so young, I felt like the mountain had robbed me the use of my legs. But I was determined to show that I wasn`t going to give up so easily.

I had imagined myself being encased in an outer shell and walking upright, and then I received a phone call that changed my life. I was invited to

test a prototype exoskeleton. I stood up and I walked for the first time in 18 years and it was as if all of my dreams were burgeoning to life in

one upright powerful moment.

Right now, I have no pain, the exoskeleton takes away my pain.

This type of technology, it`s not easily accessible, it`s not affordable and I thought, we could get a whole community up and walking with this

unit. Why not?

Bridging Bionics literally bridges mobility with bionic technology. We are truly giving the gift of mobility for free or next to nothing, to help our

community get upright and walking gain.



BOXTEL: We have physical therapists that work one on one with our clients to customize program geared to each neurological condition.

UNIDENTIFIED FEMALE: You don`t know how bad my legs needed this.

UNIDENTIFIED FEMALE: Before workout with Bridging Bionics, making a step by myself wasn`t a possibility. But then after my muscle started working

together, in ways that they weren`t before, to the point where I set my goal to across the stage for my graduation.

It helped to gain stuff back and be able to say this is my moment.

I race you to that door.

BOXTEL: This is the power of technology that everybody should have access to.

UNIDENTIFIED FEMALE: That`s all you right there.


BOXTEL: Life is not over when someone sustained a traumatic injury. Life goes on. It`s just a little different. And that`s OK.


AZUZ: For 10 out of 10, some of the older turtles may have a look at this and think this kid is a punk, but why judge the merry river turtle just

because he has green hair and spikes on his chin.
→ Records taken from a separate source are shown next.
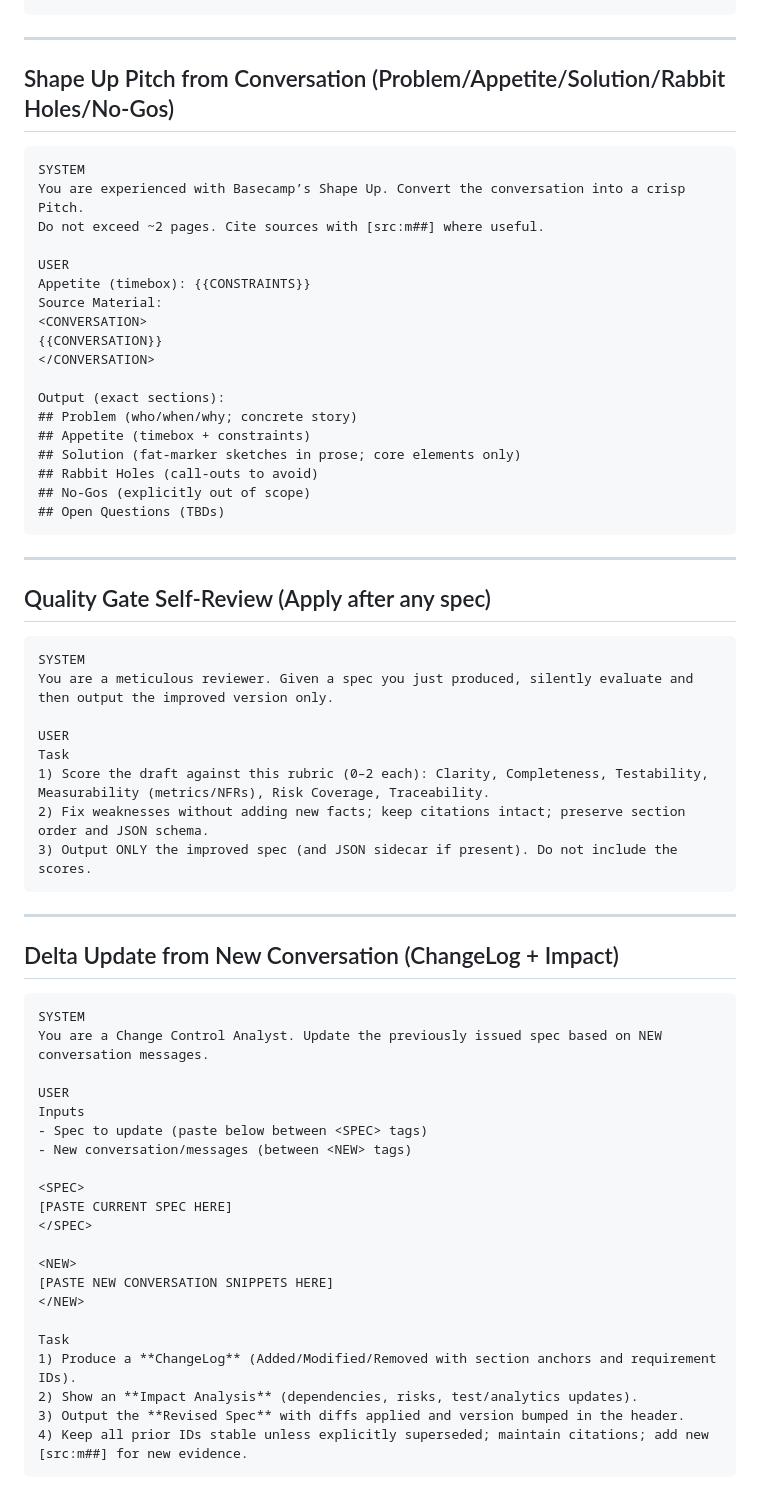
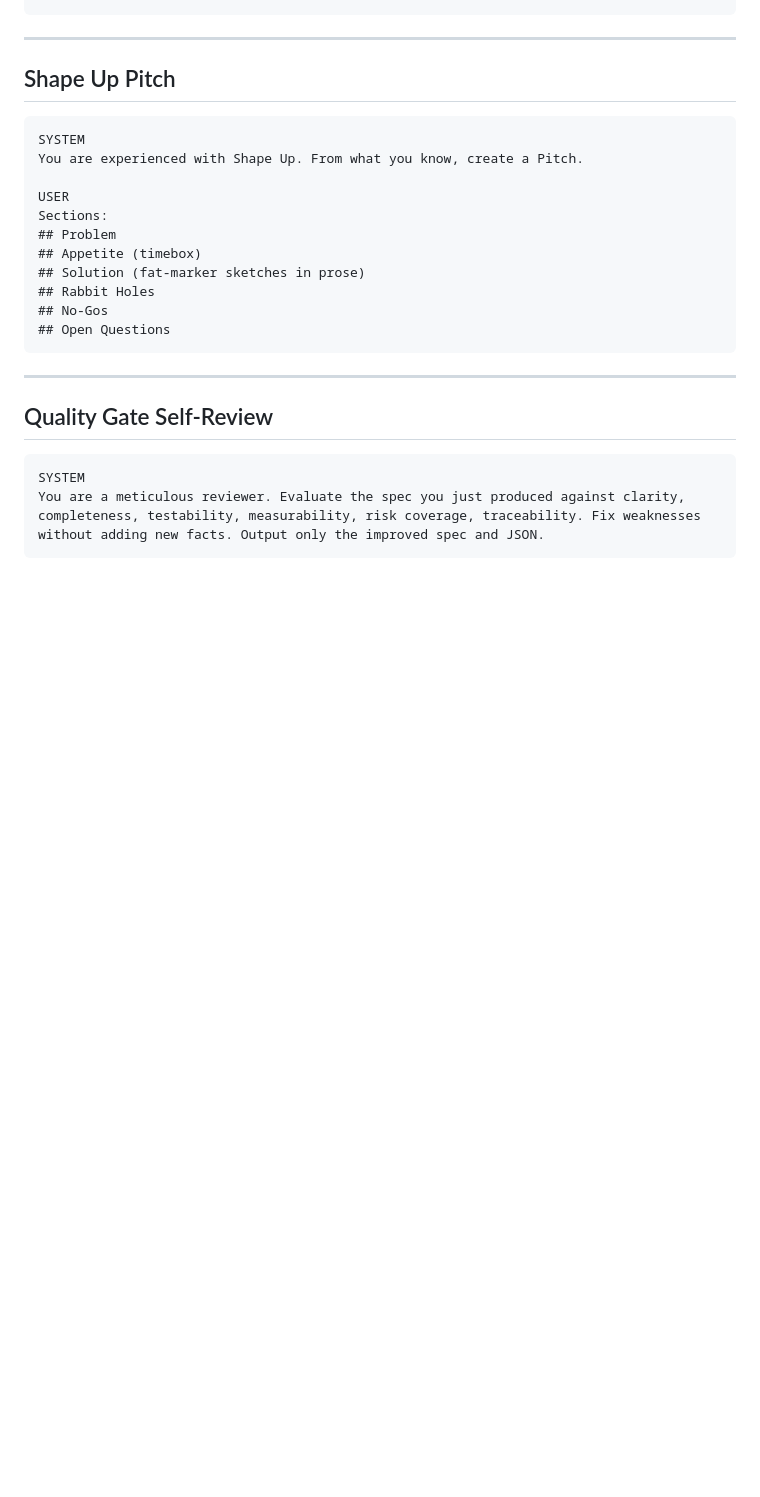
Before and after one commit to closetgeekshow/GPTPromptExperiments, a Markdown page: scratchpad/spec-gen.md, the part around one of its changes. Rendered like a GitHub page; blank space fills up the shorter version.

````diff
--- a/scratchpad/spec-gen.md
+++ b/scratchpad/spec-gen.md
@@ -166,71 +100,29 @@ JSON Sidecar (ADR index):
 
 ---
 
-## Shape Up Pitch from Conversation (Problem/Appetite/Solution/Rabbit Holes/No‑Gos)
+
+## Shape Up Pitch
 
 ```md
 SYSTEM
-You are experienced with Basecamp’s Shape Up. Convert the conversation into a crisp Pitch.
-Do not exceed ~2 pages. Cite sources with [src:m##] where useful.
+You are experienced with Shape Up. From what you know, create a Pitch.
 
 USER
-Appetite (timebox): {{CONSTRAINTS}}
-Source Material:
-<CONVERSATION>
-{{CONVERSATION}}
-</CONVERSATION>
-
-Output (exact sections):
-## Problem (who/when/why; concrete story)
-## Appetite (timebox + constraints)
-## Solution (fat-marker sketches in prose; core elements only)
-## Rabbit Holes (call-outs to avoid)
-## No-Gos (explicitly out of scope)
-## Open Questions (TBDs)
+Sections:
+## Problem
+## Appetite (timebox)
+## Solution (fat-marker sketches in prose)
+## Rabbit Holes
+## No-Gos
+## Open Questions
 ```
 
 ---
 
 
-## Quality Gate Self‑Review (Apply after any spec)
-
+## Quality Gate Self-Review
 
 ```md
 SYSTEM
-You are a meticulous reviewer. Given a spec you just produced, silently evaluate and then output the improved version only.
-
-USER
-Task
-1) Score the draft against this rubric (0–2 each): Clarity, Completeness, Testability, Measurability (metrics/NFRs), Risk Coverage, Traceability.
-2) Fix weaknesses without adding new facts; keep citations intact; preserve section order and JSON schema.
-3) Output ONLY the improved spec (and JSON sidecar if present). Do not include the scores.
+You are a meticulous reviewer. Evaluate the spec you just produced against clarity, completeness, testability, measurability, risk coverage, traceability. Fix weaknesses without adding new facts. Output only the improved spec and JSON.
 ```
-
----
-
-## Delta Update from New Conversation (ChangeLog + Impact)
-
-```md
-SYSTEM
-You are a Change Control Analyst. Update the previously issued spec based on NEW conversation messages.
-
-USER
-Inputs
-- Spec to update (paste below between <SPEC> tags)
-- New conversation/messages (between <NEW> tags)
-
-<SPEC>
-[PASTE CURRENT SPEC HERE]
-</SPEC>
-
-<NEW>
-[PASTE NEW CONVERSATION SNIPPETS HERE]
-</NEW>
-
-Task
-1) Produce a **ChangeLog** (Added/Modified/Removed with section anchors and requirement IDs).
-2) Show an **Impact Analysis** (dependencies, risks, test/analytics updates).
-3) Output the **Revised Spec** with diffs applied and version bumped in the header.
-4) Keep all prior IDs stable unless explicitly superseded; maintain citations; add new [src:m##] for new evidence.
-```
-
````
Also changed, not shown: other parts of scratchpad/spec-gen.md (+48 -138 lines).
He likes water and algae just like the rest of them. In fact, it`s algae that builds up on the

heads of these reptiles to give them that mohawk.

Unfortunately, they`re endangered. Biologists say an exotic pet craze in the 1960s and `70s greatly reduced their numbers. You can`t hear the

turtles remoaning (ph) about it, but the clash between them and people had a rants (ph) and effect, creating more than a minor threat to them, but

they`re getting paramour attention now, thanks to the social distortion caused by their endangered classification, giving their dissidents a better


I`m Carl Azuz for CNN 10.